▸ **ACTIVITY**
Go through the entries below and count the lines where "html" occurs. Give nothing but that number.

▸ **SOURCE RECORDS**
○ ○ ○

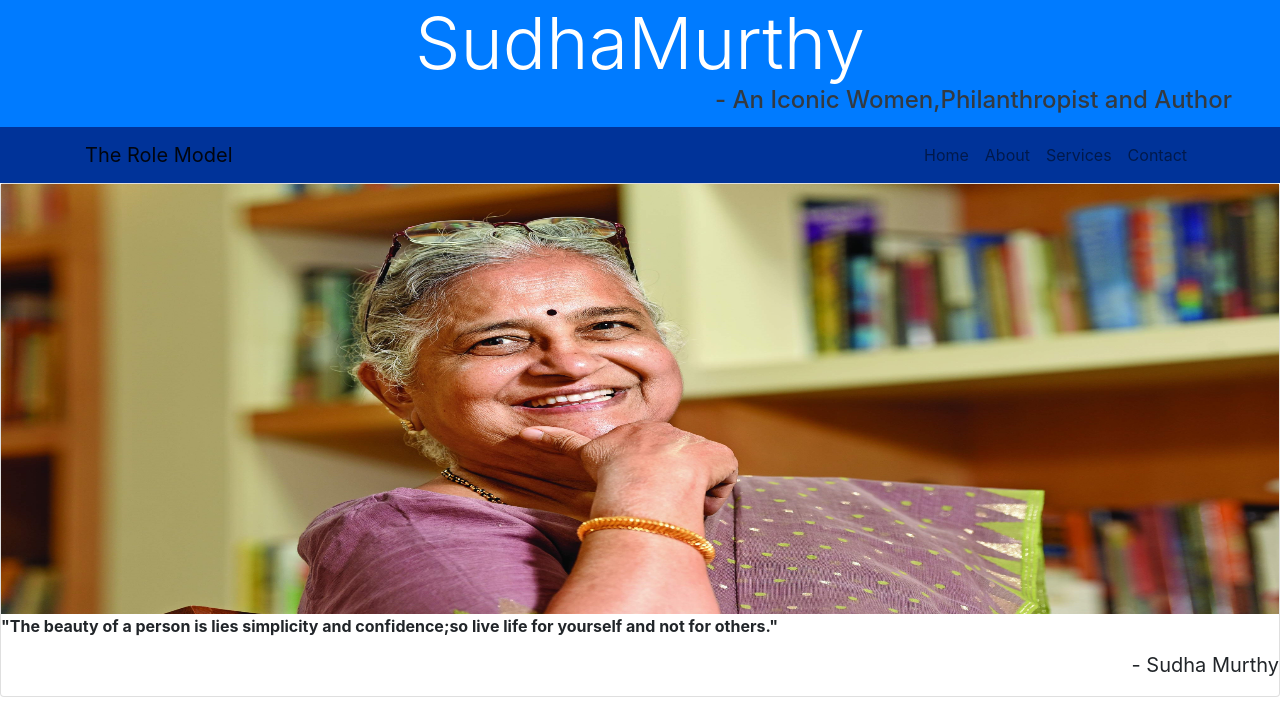
Repository: sumanthr18/RoleModel
Page: index.html
An editor plug-in stored every save of this project. The page is shown before and after the next save, followed by the edit.
The browser window is 1280 px wide. The pictures show the whole page.

Above is the page before, as saved 2020-03-14 17:19:22.

After the next save:
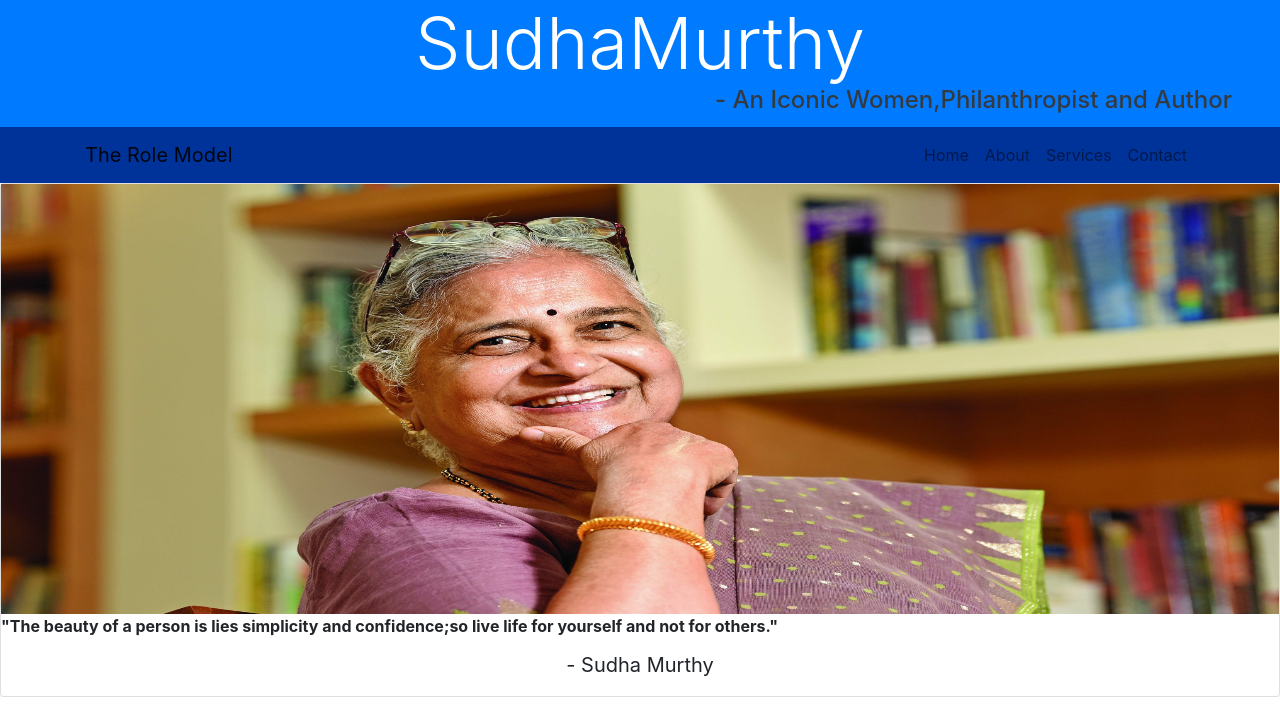
Saved 11 s later.
--- a/index.html
+++ b/index.html
@@ -38,7 +38,7 @@
     <div class="card">
         <img class="" style="width:100%;height:430px" src="Sudha_Murty_1-update.jpg">
         <div class="card-title" style="font-weight: bold;">"The beauty of a person is lies simplicity and confidence;so live life for yourself and not for others."</div>
-        <footer class="blockquote text-right">- Sudha Murthy</footer>
+        <footer class="blockquote text-center">- Sudha Murthy</footer>
     </div>
 </body>
 </html>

○ ○ ○

▸ **EXERCISE SOLUTION**
4